When I first started this blog, I told you Bud’s story (When Older Kids are Bullied – A Mother’s Story, I Couldn’t Sleep at All Last Night). But I have never told Boo’s story – until now. That is because some key family members were not aware of Boo’s change until a few weeks ago. But now that it’s all out in the open, Boo has given me permission to talk about being transgender.
Boo was my first child, my first-born baby boy. Such a doll baby, a little colicky, but with such a sweet temperament. And so smart!! He won the geography bee at his school in the 8th grade and got to compete against other students from across California at the state competition in Sacramento.
But he always had a hard time fitting in. In middle school they called him “Encyclopedia” because he knew so many facts on so many different subjects and was wiling to spout them at the drop of a hat. His first year of high school was no different. He had a few friends who he hung out with at school, but almost no one who would spend time with him outside of that.
By his sophomore year, Boo was in multiple choirs and had found his niche at school. The choir kids accepted him as their own and he enjoyed learning to run the sound system at church with Art.

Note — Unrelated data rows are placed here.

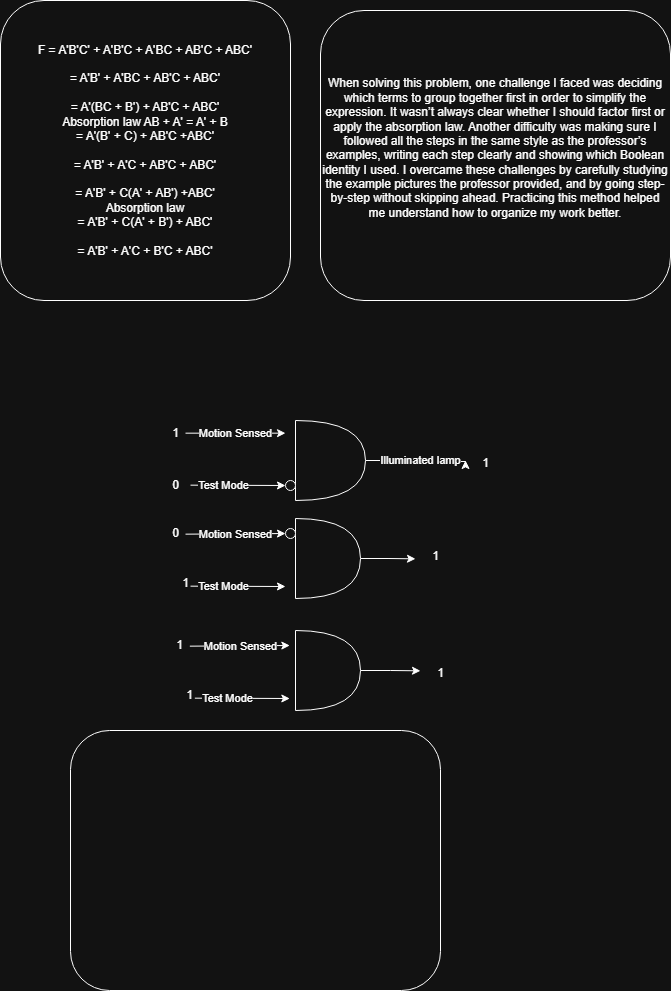
The draw.io diagram Boolean_algebra_Activity.md.drawio.png in TheDifferenze/hello-world, before a commit. Source tidied: cells renumbered, new cells last; positions are measured from the earlier drawing's top-left corner, leaving out a move shared by most shapes.
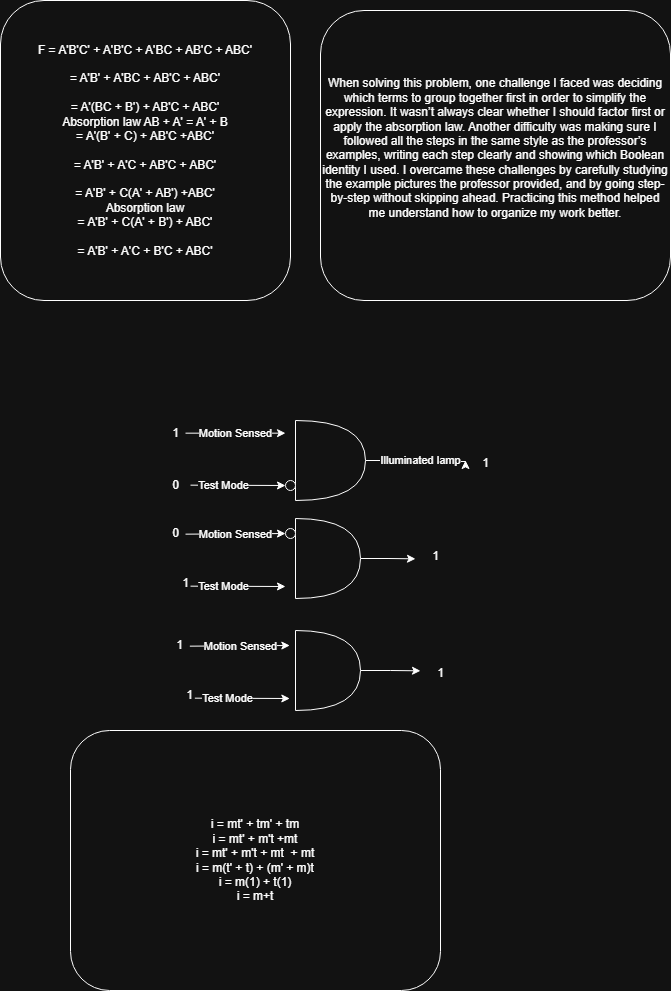
After the change.

What changed in the source:
```diff
@@ -159,7 +159,7 @@
     <mxCell id="38" value="1" style="text;html=1;align=center;verticalAlign=middle;strokeColor=none;fillColor=none;" parent="1" vertex="1">
       <mxGeometry x="425" y="658" width="30" height="30" as="geometry" />
     </mxCell>
-    <mxCell id="39" style="rounded=1;whiteSpace=wrap;html=1;" parent="1" vertex="1">
+    <mxCell id="39" value="i = mt' + tm' + tm&lt;div&gt;i = mt' + m't +mt&lt;/div&gt;&lt;div&gt;i = mt' + m't + mt&amp;nbsp; + mt&lt;/div&gt;&lt;div&gt;i = m(t' + t) + (m' + m)t&lt;/div&gt;&lt;div&gt;i = m(1) + t(1)&lt;/div&gt;&lt;div&gt;i = m+t&lt;/div&gt;" style="rounded=1;whiteSpace=wrap;html=1;" parent="1" vertex="1">
       <mxGeometry x="70" y="730" width="370" height="260" as="geometry" />
     </mxCell>
   </root>
```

During his senior year in high school, Boo was assistant stage manager for the high school musical and met his girlfriend, who went to another high school. They were so much alike they could have been siblings. It was also during this time that Boo let us know he liked to dress in women’s clothes. We were very surprised, but told him it was fine as long as he kept it outside of the house.
Boo left for college in the fall, about 12 hours from home. We talked once a week or so, by phone and it was a hard adjustment for him. He did make some friends right away and talked about going to poetry slams and the gym.
He came home for Christmas, and after that school seemed to become more difficult. Boo told me he had worn a skirt to a poetry slam and was threatened by some men on the bus. We worried about him, but there was not much we could do from such a distance.
In June we drove to Portland to pick Boo up from school. He greeted us wearing makeup and a tank top with a pushup bra. Again we were shocked, but tried to roll with the punches as he treated us to lunch and we helped him pack for the drive home.
Once in the car, Boo dropped the bomb that he was really a girl. For me, it seemed to make sense. I can’t completely say why, but somehow it explained the past couple of years. We had him find a gender therapist as soon as we got home and the past year has been a period of change and some level of acceptance for all of us. In December, Boo started on hormones and can now pass as a girl in public. We are still working on calling Boo “she” and have started transitioning to a different name. It’s not easy, but we all love each other and want to stay together as a family.